= WHAT YOU WILL DO =
Pictures should be excluded; otherwise, copy every entry exactly.

============================================================

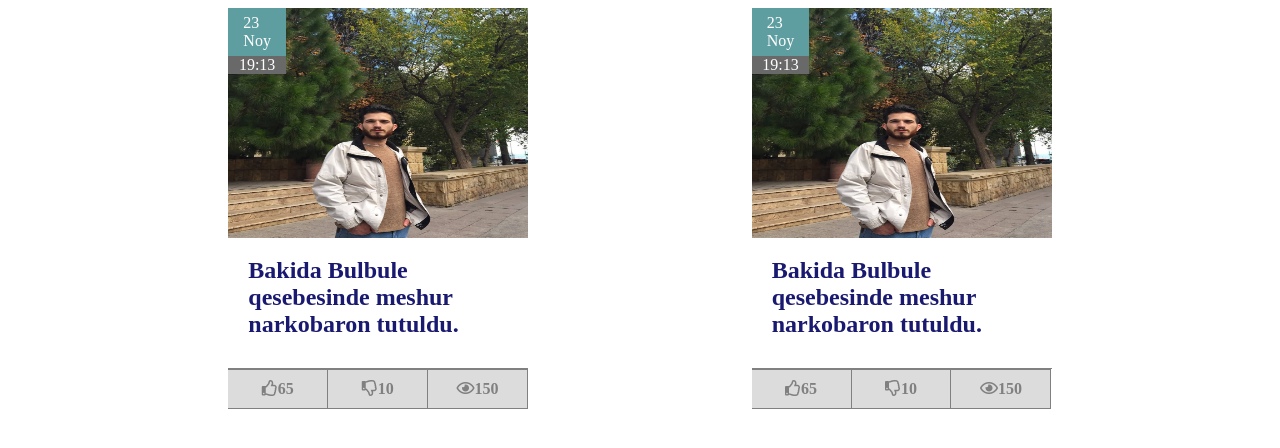
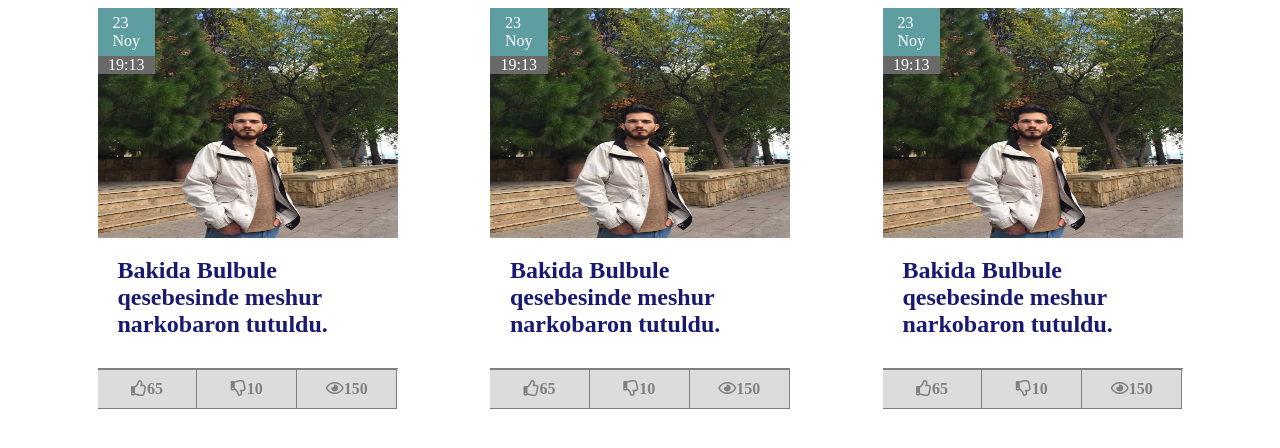
Before and after one commit to HabibIbrahimov/Oxu.az_responsive, a plain HTML site: page index.html in a window 1280 px wide. Drawn offline with Linux system fonts and the light colour scheme.

Commit message:
feat:added card-3

```diff
--- a/index.html
+++ b/index.html
@@ -72,6 +72,38 @@
             </div>
            </div>
         </div>
+        <div class="card-3">
+            <div class="image-3"><img src="WhatsApp Image 2021-11-23 at 21.52.59.jpeg" width="300px" height="230px"  alt=""></div>
+
+           <div class="theme">
+            <div class="time">
+                <div class="when-date">
+                    <div class="day">23</div>
+                    <div class="month">Noy</div>
+                </div>
+                 <div class="when-time">19:13</div>
+            </div>
+            <div class="title">Bakida Bulbule qesebesinde meshur narkobaron tutuldu.</div>
+           </div>
+           <div class="status">
+               <div class="container-likes">
+            <div class="like">
+                   <span class="status-like"><i class="far fa-thumbs-up"></i>65</span>
+               </div>
+            </div>
+            <div class="container-dislikes">
+               <div class="dislike">
+                <span class="status-dislike"><i class="far fa-thumbs-down"></i>10</span>
+            </div>
+            </div>
+            <div class="container-views">
+            <div class="preview">
+                <span class="status-preview"><i class="far fa-eye"></i>150</span>
+            </div>
+            </div>
+           </div>
+        </div>
+        </div>
 
         </div>
    </div>
--- a/style.css
+++ b/style.css
@@ -55,6 +55,13 @@
     background-color: black;
     color: white;
 }
+.card-3 .time{
+    position: absolute;
+    z-index: 1;
+    top: 0;
+    background-color: black;
+    color: white;
+}
 
 .main-page{
     width: 1200px;
```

============================================================

= EXPECTED ANSWER =
Before and after one commit to HabibIbrahimov/Oxu.az_responsive, a plain HTML site: page index.html in a window 1280 px wide. Drawn offline with Linux system fonts and the light colour scheme.

Commit message:
feat:added card-3

```diff
--- a/index.html
+++ b/index.html
@@ -72,6 +72,38 @@
             </div>
            </div>
         </div>
+        <div class="card-3">
+            <div class="image-3"><img src="WhatsApp Image 2021-11-23 at 21.52.59.jpeg" width="300px" height="230px"  alt=""></div>
+
+           <div class="theme">
+            <div class="time">
+                <div class="when-date">
+                    <div class="day">23</div>
+                    <div class="month">Noy</div>
+                </div>
+                 <div class="when-time">19:13</div>
+            </div>
+            <div class="title">Bakida Bulbule qesebesinde meshur narkobaron tutuldu.</div>
+           </div>
+           <div class="status">
+               <div class="container-likes">
+            <div class="like">
+                   <span class="status-like"><i class="far fa-thumbs-up"></i>65</span>
+               </div>
+            </div>
+            <div class="container-dislikes">
+               <div class="dislike">
+                <span class="status-dislike"><i class="far fa-thumbs-down"></i>10</span>
+            </div>
+            </div>
+            <div class="container-views">
+            <div class="preview">
+                <span class="status-preview"><i class="far fa-eye"></i>150</span>
+            </div>
+            </div>
+           </div>
+        </div>
+        </div>
 
         </div>
    </div>
--- a/style.css
+++ b/style.css
@@ -55,6 +55,13 @@
     background-color: black;
     color: white;
 }
+.card-3 .time{
+    position: absolute;
+    z-index: 1;
+    top: 0;
+    background-color: black;
+    color: white;
+}
 
 .main-page{
     width: 1200px;
```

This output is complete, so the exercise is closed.